A group of families from Minden went to Fort Morgan, Alabama, not far from Gulf Shores, for vacation last week, and four men went out to sea to experience some deep-sea fishing.
Hugh Wood, one of the four men aboard, says they’d been fishing for a while when they noticed something wrong.
“This was my first trip deep-sea fishing and (the boat owner) was going to show us the ropes on how to do it,” Wood said. “We go about what we thought was about six miles off the coast, and after about an hour or so of fishing, we figure out the boat is taking on water.”
At that time, Wood and the others on the boat began taking measures to get the water out of the boat, turning on the bilge pumps. Wood says they thought the measures were taking hold until about 15 minutes later, the boat owner noticed more water underneath in the cabin.
“That’s when we abandoned ship,” he said. “Luckily, we were tied to an oil rig that had a platform that we could jump to. It had tow ropes that we could grab and pull ourselves to the rig.”
Fortunately, a boater close by radioed the U.S. Coast Guard for help as their radio was under water.
“Within about 15 minutes of us getting on the rig, the boat capsized,” Wood said. “We were pretty lucky.”
They were able to unload most of their belongings on the boat before it capsized, and within about 15 minutes, the Coast Guard had come to their rescue.
“They ended up taking us back, and the tow (company) came back and got the boat,” Bo Branch, also a passenger, said. “They pumped it up and got the water out and pulled it back in.”
From start to finish, Branch says it took about an hour for the boat to sink.
The two praised the Coast Guard for their quick response and professional manner.
“They were doing a training exercise in the Gulf already, so they were pretty close, so it just worked out to our advantage,” Wood said. “They told us we were eight miles out instead of six, and this was the only oil platform around that we were able to get on. All the rest of them were about 20 feet (above sea level) and they have to release a ladder down. So somebody would have to be up there to release the ladder down to you.”
Both men say it was a scary moment, but felt fortunate that things happened the way they did.
“We were pretty nervous out there,” Wood said. “We really didn’t know what was going to happen. We felt pretty comfortable once we knew the Coast Guard was coming and they were all professional.”
The important thing, they both say, is that all four men aboard made it back to shore safely and no one was injured.

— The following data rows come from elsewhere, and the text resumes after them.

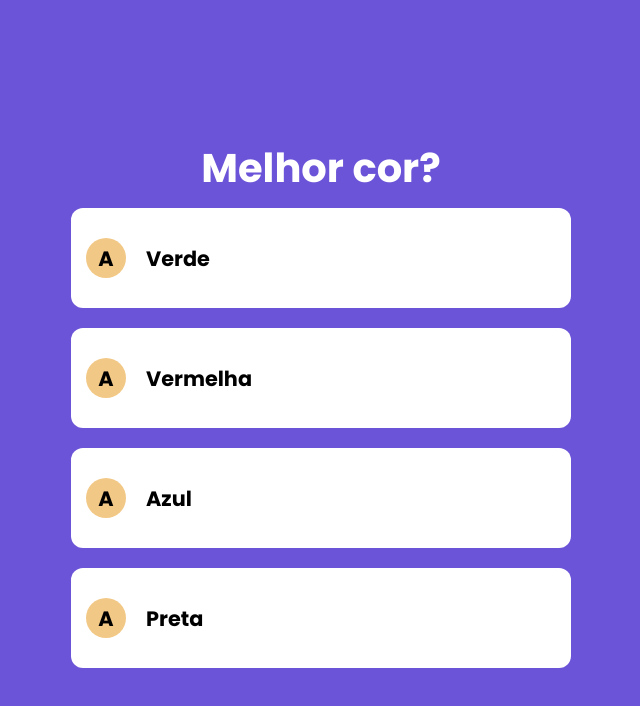
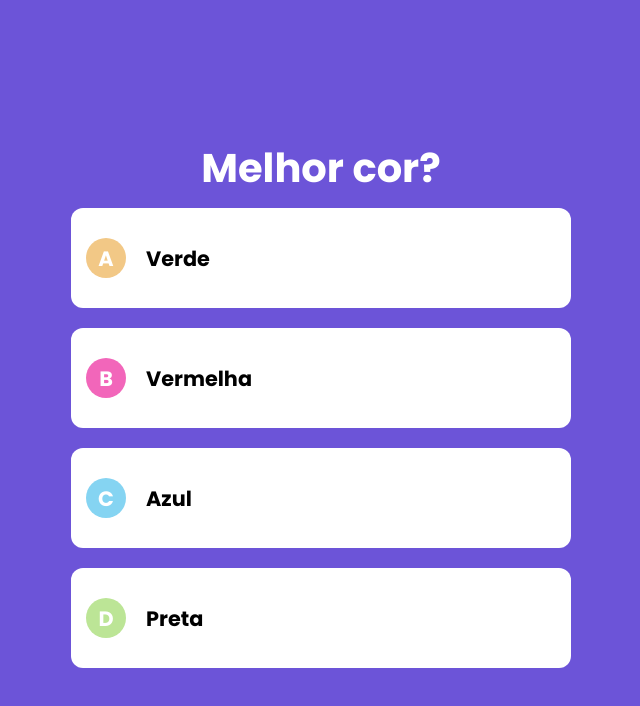
Before and after one commit to DevDaniloFerrari/Quizer, a Next.js app: page / in a window 1280 px wide. Shown: the top 706 px of the page, without its empty margins (319-959 px from the left). Built offline with nearby package versions, Linux system fonts and the light colour scheme.

Commit message:
implementando letras e cores dinamicas

```diff
--- a/components/Questao.tsx
+++ b/components/Questao.tsx
@@ -2,6 +2,13 @@ import QuestaoModel from "@/model/questao";
 import styles from "@/styles/Questao.module.css";
 import Enunciado from "./Enunciado";
 import Resposta from "./Resposta";
+
+const letras = [
+  { valor: "A", cor: "#F2C886" },
+  { valor: "B", cor: "#F266BA" },
+  { valor: "C", cor: "#85D4F2" },
+  { valor: "D", cor: "#BCE596" },
+];
 
 interface QuestaoProps {
   valor: QuestaoModel;
@@ -12,13 +19,14 @@ export default function Questao(props: QuestaoProps) {
 
   function renderizarResposta() {
     return questao.respostas.map((resposta, i) => {
+      const letra = letras[i];
       return (
         <Resposta
           key={i}
           valor={resposta}
           indice={i}
-          letra="A"
-          corFundoLetra="#F2C886"
+          letra={letra.valor}
+          corFundoLetra={letra.cor}
         />
       );
     });
--- a/styles/Resposta.module.css
+++ b/styles/Resposta.module.css
@@ -38,6 +38,7 @@
   font-size: 1.3rem;
   font-weight: 700;
   margin-right: 20px;
+  color: #fff;
 }
 
 .valor {
```
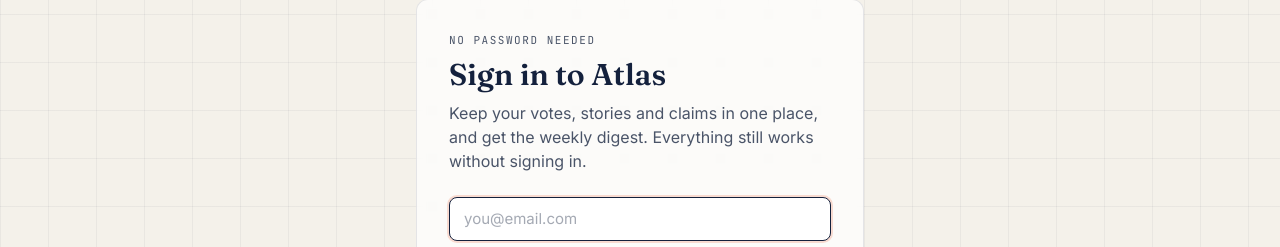
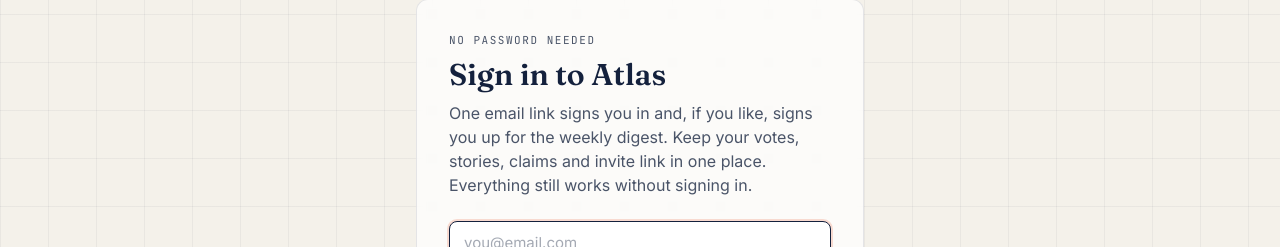
Before and after one commit to chitranshiutkarsh/atlaselevatr, a Next.js app: page /signin in a window 1280 px wide. Shown: the part 130-377 px from the top of the page. Built offline with nearby package versions, Linux system fonts and the light colour scheme; no server answers.

Commit message:
Atlas v3: sign-in page copy (digest opt-in)

```diff
--- a/app/signin/page.js
+++ b/app/signin/page.js
@@ -21,7 +21,7 @@ export default function SignInPage({ searchParams }) {
         <p className="label">No password needed</p>
         <h1 className="mt-2 font-display text-3xl font-semibold">Sign in to Atlas</h1>
         <p className="mt-2 text-ink2">
-          Keep your votes, stories and claims in one place, and get the weekly digest. Everything still works without
+          One email link signs you in and, if you like, signs you up for the weekly digest. Keep your votes, stories, claims and invite link in one place. Everything still works without
           signing in.
         </p>
         {error && <p className="mt-4 rounded-lg bg-signal/10 px-4 py-3 text-sm text-signal">{error}</p>}
```
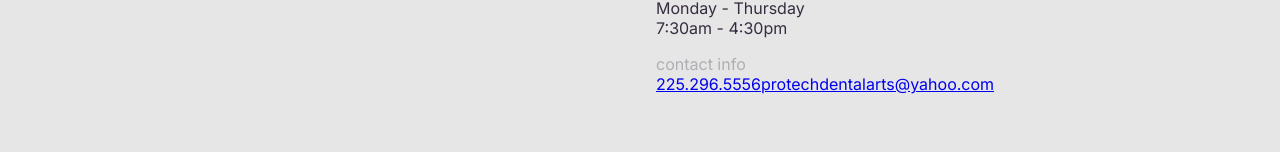
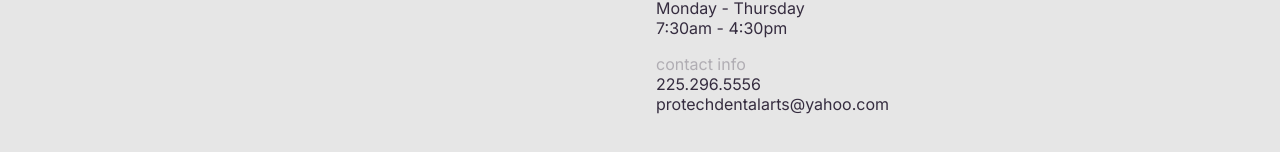
Before and after one commit to sherlineau/protech-v1, a React (Vite) app: page / in a window 1280 px wide. Shown: the part 498-650 px from the top of the page. Built offline with nearby package versions, Linux system fonts and the light colour scheme.

Commit message:
fix styling for link in footer

```diff
--- a/src/components/Footer.css
+++ b/src/components/Footer.css
@@ -42,6 +42,12 @@ iframe {
     margin: 0;
 }
 
+.info a {
+    display: block;
+    text-decoration: none;
+    color: var(--text);
+}
+
 .faded {
     color: var(--text-faded)
 }
```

Wood and Branch both say the boat was towed back to shore and even now, the reason the boat took on water is unknown. Wood says the boat owner is getting the boat checked out this week.
“We really don’t know why it took on water,” Branch said. “It all happened so fast. We were able to get off, and we were actually tied to the rig when it was sinking so we knew we could get off. We all just kind of sat on the rig and hung out until (the Coast Guard) got there.”